Reply with one number only: the count of lines below that contain the word "transition".
===== EXTRACTED DATA =====
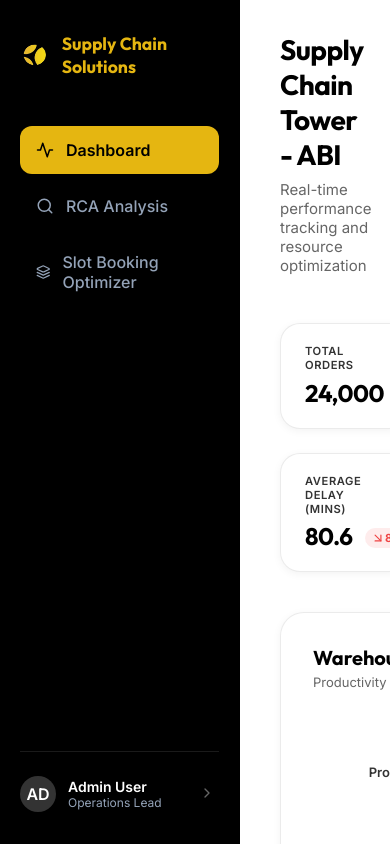
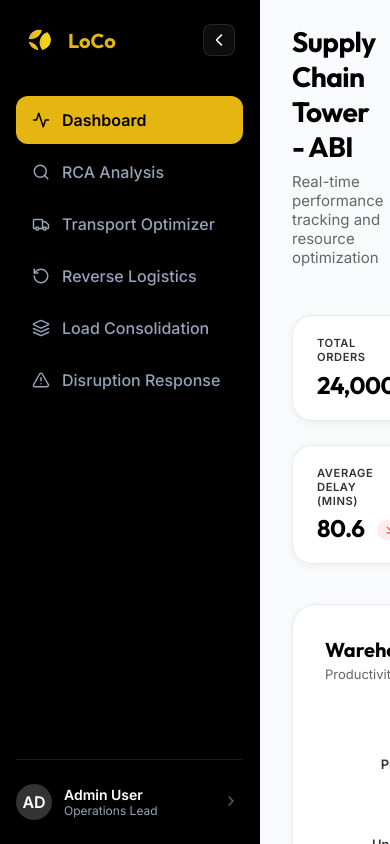
Before and after one commit to Anushkacsv/Plan-Adherence---Supply-Chain-Tower-Agents, a React (Vite) app: page / in a window 390 px wide. Built offline with nearby package versions, Linux system fonts and the light colour scheme.

Commit message:
UI refinements and hamburger menu implementation

```diff
--- a/src/App.tsx
+++ b/src/App.tsx
@@ -21,7 +21,13 @@ import {
     HelpCircle,
     Clock3,
     FileBarChart,
-    Loader2
+    Loader2,
+    Menu,
+    ChevronLeft,
+    Truck,
+    RotateCcw,
+    PackageSearch,
+    AlertTriangle
 } from 'lucide-react';
 import {
     XAxis,
@@ -100,6 +106,16 @@ function App() {
     const [suggestedShipments, setSuggestedShipments] = useState<any[]>([]);
     const [selectedShipment, setSelectedShipment] = useState<any>(null);
     const [rcaReport, setRcaReport] = useState<string>('');
+    const [isSidebarCollapsed, setIsSidebarCollapsed] = useState(false);
+
+    const navItems = [
+        { id: 'dashboard', label: 'Dashboard', icon: <Activity size={18} /> },
+        { id: 'rca', label: 'RCA Analysis', icon: <Search size={18} /> },
+        { id: 'transport', label: 'Transport Optimizer', icon: <Truck size={18} /> },
+        { id: 'reverse', label: 'Reverse Logistics', icon: <RotateCcw size={18} /> },
+        { id: 'consolidation', label: 'Load Consolidation', icon: <Layers size={18} /> },
+        { id: 'disruption', label: 'Disruption Response', icon: <AlertTriangle size={18} /> }
+    ];
 
     // Load suggested shipments from dashboard_data.json
     useEffect(() => {
@@ -150,36 +166,38 @@ function App() {
     };
 
     return (
-        <div className="layout">
-            <aside className="sidebar">
+        <div className={`layout ${isSidebarCollapsed ? 'sidebar-collapsed' : ''}`}>
+            <aside className={`sidebar ${isSidebarCollapsed ? 'collapsed' : ''}`}>
+                <div className="sidebar-header">
                     <div className="logo">
-                    <img src="/logo.png" alt="Supply Chain Solutions" className="sidebar-logo-img" />
-                    <span>Supply Chain Solutions</span>
+                        <img src="/logo.png" alt="LoCo" className="sidebar-logo-img" />
+                        {!isSidebarCollapsed && <span>LoCo</span>}
+                    </div>
+                    <button
+                        className="collapse-toggle"
+                        onClick={() => setIsSidebarCollapsed(!isSidebarCollapsed)}
+                    >
+                        {isSidebarCollapsed ? <Menu size={20} /> : <ChevronLeft size={20} />}
+                    </button>
                 </div>
                 <nav>
+                    {navItems.map(item => (
                         <div
-                        className={`nav-item ${activeTab === 'dashboard' ? 'active' : ''}`}
-                        onClick={() => setActiveTab('dashboard')}
+                            key={item.id}
+                            className={`nav-item ${activeTab === item.id ? 'active' : ''}`}
+                            onClick={() => setActiveTab(item.id)}
+                            title={isSidebarCollapsed ? item.label : ''}
                         >
-                        <Activity size={18} /> Dashboard
+                            {item.icon} {!isSidebarCollapsed && <span>{item.label}</span>}
                         </div>
-                    <div
-                        className={`nav-item ${activeTab === 'rca' ? 'active' : ''}`}
-                        onClick={() => setActiveTab('rca')}
-                    >
-                        <Search size={18} /> RCA Analysis
-                    </div>
-                    <div
-                        className={`nav-item ${activeTab === 'optimizer' ? 'active' : ''}`}
-                        onClick={() => setActiveTab('optimizer')}
-                    >
-                        <Layers size={18} /> Slot Booking Optimizer
-                    </div>
+                    ))}
                 </nav>
 
                 <div className="sidebar-footer">
                     <div className="user-profile">
                         <div className="avatar">AD</div>
+                        {!isSidebarCollapsed && (
+                            <>
                                 <div className="user-info">
                                     <div className="user-name">Admin User</div>
                                     <div className="user-role">Operations Lead</div>
@@ -187,6 +205,8 @@ function App() {
                                 <button className="icon-btn" style={{ marginLeft: 'auto' }}>
                                     <ChevronRight size={16} />
                                 </button>
+                            </>
+                        )}
                     </div>
                 </div>
             </aside>
@@ -194,8 +214,16 @@ function App() {
             <main className="main-content">
                 <header>
                     <div className="header-title">
-                        <h1>{activeTab === 'dashboard' ? 'Supply Chain Tower - ABI' : 'RCA Analysis Agent'}</h1>
-                        <p>{activeTab === 'dashboard' ? 'Real-time performance tracking and resource optimization' : 'Deep dive into shipment delays and operational bottlenecks'}</p>
+                        <h1>
+                            {activeTab === 'dashboard' ? 'Supply Chain Tower - ABI' :
+                                activeTab === 'rca' ? 'RCA Analysis Agent' :
+                                    navItems.find(i => i.id === activeTab)?.label}
+                        </h1>
+                        <p>
+                            {activeTab === 'dashboard' ? 'Real-time performance tracking and resource optimization' :
+                                activeTab === 'rca' ? 'Deep dive into shipment delays and operational bottlenecks' :
+                                    `Optimizing ${navItems.find(i => i.id === activeTab)?.label} workflows`}
+                        </p>
                     </div>
 
                 </header>
--- a/src/index.css
+++ b/src/index.css
@@ -48,12 +48,29 @@ body {
 }
 
 .sidebar {
-  width: 240px;
+  width: 260px;
   background-color: var(--bg-sidebar);
   border-right: 1px solid var(--border-card);
   display: flex;
   flex-direction: column;
-  padding: 2rem 1.25rem;
+  padding: 1.5rem 1rem;
+  transition: width 0.3s cubic-bezier(0.4, 0, 0.2, 1);
+  flex-shrink: 0;
+  position: relative;
+  z-index: 100;
+}
+
+.sidebar.collapsed {
+  width: 80px;
+  padding: 1.5rem 0.75rem;
+}
+
+.sidebar-header {
+  display: flex;
+  align-items: center;
+  justify-content: space-between;
+  margin-bottom: 2.5rem;
+  padding: 0 0.5rem;
 }
 
 .logo {
@@ -62,9 +79,38 @@ body {
   gap: 0.75rem;
   font-family: var(--font-display);
   font-weight: 800;
-  font-size: 1.1rem;
+  font-size: 1.25rem;
   color: var(--color-accent);
-  margin-bottom: 3rem;
+}
+
+.collapse-toggle {
+  background: rgba(255, 255, 255, 0.05);
+  border: 1px solid rgba(255, 255, 255, 0.1);
+  color: #fff;
+  width: 32px;
+  height: 32px;
+  border-radius: 8px;
+  display: flex;
+  align-items: center;
+  justify-content: center;
+  cursor: pointer;
+  transition: var(--transition);
+}
+
+.collapse-toggle:hover {
+  background: var(--color-accent);
+  color: #000;
+  border-color: var(--color-accent);
+}
+
+.collapsed .sidebar-header {
+  flex-direction: column;
+  gap: 1.5rem;
+  padding: 0;
+}
+
+.collapsed .logo {
+  justify-content: center;
 }
 
 .logo-icon {
@@ -97,7 +143,28 @@ body {
   border-radius: 0.75rem;
   cursor: pointer;
   transition: var(--transition);
-  margin-bottom: 0.5rem;
+  margin-bottom: 0.25rem;
+  white-space: nowrap;
+  overflow: hidden;
+}
+
+.collapsed .nav-item {
+  justify-content: center;
+  padding: 0.875rem;
+  gap: 0;
+}
+
+.nav-item svg {
+  flex-shrink: 0;
+}
+
+.nav-item span {
+  transition: opacity 0.2s;
+}
+
+.collapsed .nav-item span {
+  opacity: 0;
+  width: 0;
 }
 
 .nav-item:hover {
@@ -121,6 +188,11 @@ body {
   display: flex;
   align-items: center;
   gap: 0.75rem;
+  overflow: hidden;
+}
+
+.collapsed .user-profile {
+  justify-content: center;
 }
 
 .avatar {
@@ -148,11 +220,17 @@ body {
 
 .main-content {
   flex: 1;
-  padding: 2rem 2.5rem;
+  padding: 1.5rem 2rem;
   height: 100vh;
   overflow-y: auto;
   display: flex;
   flex-direction: column;
+  transition: padding 0.3s;
+  background: #f8fafc;
+}
+
+.sidebar-collapsed .main-content {
+  padding: 1.5rem 3rem;
 }
 
 header {
```
Lines whose indentation alone changed are shown as unchanged.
=====
RESPONSE TO THE EXERCISE: 5